In 1857, King Kamehameha IV asked Captain John Paty to make a voyage of exploration to the Northwestern Hawaiian Islands. In part, he was sent to investigate the possibility of guano deposits on islands there (for fertilizer for the growing agricultural economy back on the Main Hawaiian Islands.
In addition, he confirmed or corrected the existence (or not) of many islands noted on old charts; “A considerable portion of the time absent has been consumed in looking after islands and banks which do not exist, or are erroneously marked on Blunt’s charts.” (Paty, Polynesian, June 6, 1857)
In the course of his voyage on the schooner “Manuokawai,” on May 11, 1857, Paty took possession of Lisianski Island for the Hawaiian Kingdom (he had previously annexed Laysan, its nearest neighbor, on May 1, 1857.)

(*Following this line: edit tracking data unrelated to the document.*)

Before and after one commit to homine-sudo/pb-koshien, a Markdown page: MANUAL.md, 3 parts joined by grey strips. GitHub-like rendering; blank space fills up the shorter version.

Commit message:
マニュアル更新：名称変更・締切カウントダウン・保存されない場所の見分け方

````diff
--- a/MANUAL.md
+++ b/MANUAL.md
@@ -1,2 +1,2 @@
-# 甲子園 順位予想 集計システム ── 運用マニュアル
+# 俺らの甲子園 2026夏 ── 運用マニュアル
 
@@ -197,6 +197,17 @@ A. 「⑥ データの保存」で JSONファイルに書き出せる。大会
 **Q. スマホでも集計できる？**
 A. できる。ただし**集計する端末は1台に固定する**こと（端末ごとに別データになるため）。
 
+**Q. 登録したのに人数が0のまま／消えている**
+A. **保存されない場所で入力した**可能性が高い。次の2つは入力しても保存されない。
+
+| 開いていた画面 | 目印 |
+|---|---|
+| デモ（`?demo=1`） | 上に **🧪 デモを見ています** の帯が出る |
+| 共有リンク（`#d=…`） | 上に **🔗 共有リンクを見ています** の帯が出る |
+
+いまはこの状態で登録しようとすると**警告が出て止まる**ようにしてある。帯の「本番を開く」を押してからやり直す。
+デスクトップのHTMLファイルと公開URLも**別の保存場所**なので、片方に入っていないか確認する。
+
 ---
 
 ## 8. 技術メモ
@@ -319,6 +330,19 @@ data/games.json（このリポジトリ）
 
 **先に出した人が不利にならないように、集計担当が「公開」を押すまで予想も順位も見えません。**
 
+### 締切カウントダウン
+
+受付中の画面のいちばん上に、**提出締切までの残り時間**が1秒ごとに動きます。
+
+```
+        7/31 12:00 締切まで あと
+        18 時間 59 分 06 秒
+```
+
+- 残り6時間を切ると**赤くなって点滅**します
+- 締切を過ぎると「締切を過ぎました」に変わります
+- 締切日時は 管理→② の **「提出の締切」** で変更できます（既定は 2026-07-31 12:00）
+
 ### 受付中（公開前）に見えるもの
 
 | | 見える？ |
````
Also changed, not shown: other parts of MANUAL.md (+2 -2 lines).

In 1890, George D Freeth, an Englishman who had visited the area as early as 1864, and George N Wilcox, who had previously managed a guano operation on Jarvis Island, formed the North Pacific Phosphate and Fertilizer Company.
March 31, 1893, the Provisional Government of the Hawaiian Islands adopted Act 22, confirming the contract between the Minister of Interior and North Pacific for a license for the removal of guano and phosphates from Lisianski (and Laysan.)
Guano mining (1890s,) the release of rabbits (1903) and mice caused ecological damage to Lisianski, as well as the loss of a breeding population of land birds (the Laysan duck was first reported on Lisianski Island in 1828.)
Feather collecting began on Lisianski about 1904. In response to public outcry about the feather trade, Theodore Roosevelt established the Hawaiian Island Bird Reservation, which included Lisianski, in 1909.
An armed party landed on the island in 1910. They arrested feather poachers and confiscated and destroyed about 1.4 tons of feathers, representing 140,400 birds. (NOAA)
Today, with poaching at an end, the rabbits exterminated, and the vegetation again spreading over its low sandy surface, Lisianski once more is becoming a populous bird sanctuary. (janeresture)
It is home to a large Bonin petrel colony (over three-quarters of the Bonin Petrels that nest in Hawaii nest here) and sooty tern colony, as well as a variety of other seabirds.
Lisianski has the only grove of Pisonia grandis trees in the entire Hawaiian Archipelago; this tree is dispersed by seabirds and is favored as a nesting site for many tree-nesting seabird species.
The reefs of Lisianski and surrounding Neva Shoals are called “coral gardens” by some scientists because of their abundance of coral and the variety of growth forms assumed by their colonies, including structures resembling spires, castles, and a variety of other shapes.
Hawaiian monk seals and green sea turtles are common visitors to Lisianski’s sandy white beaches. Migratory shorebirds seen on the island include the kolea (golden plover,) ulili (wandering tattler,) and kioea (bristle-thighed curlew.) The volcanic island is undergoing the slow process of erosion. (NOAA)
The image shows Papaʻāpoho (Lisianski) (Google Street View.) In addition, I have added others similar images in a folder of like name in the Photos section on my Facebook and Google+ pages.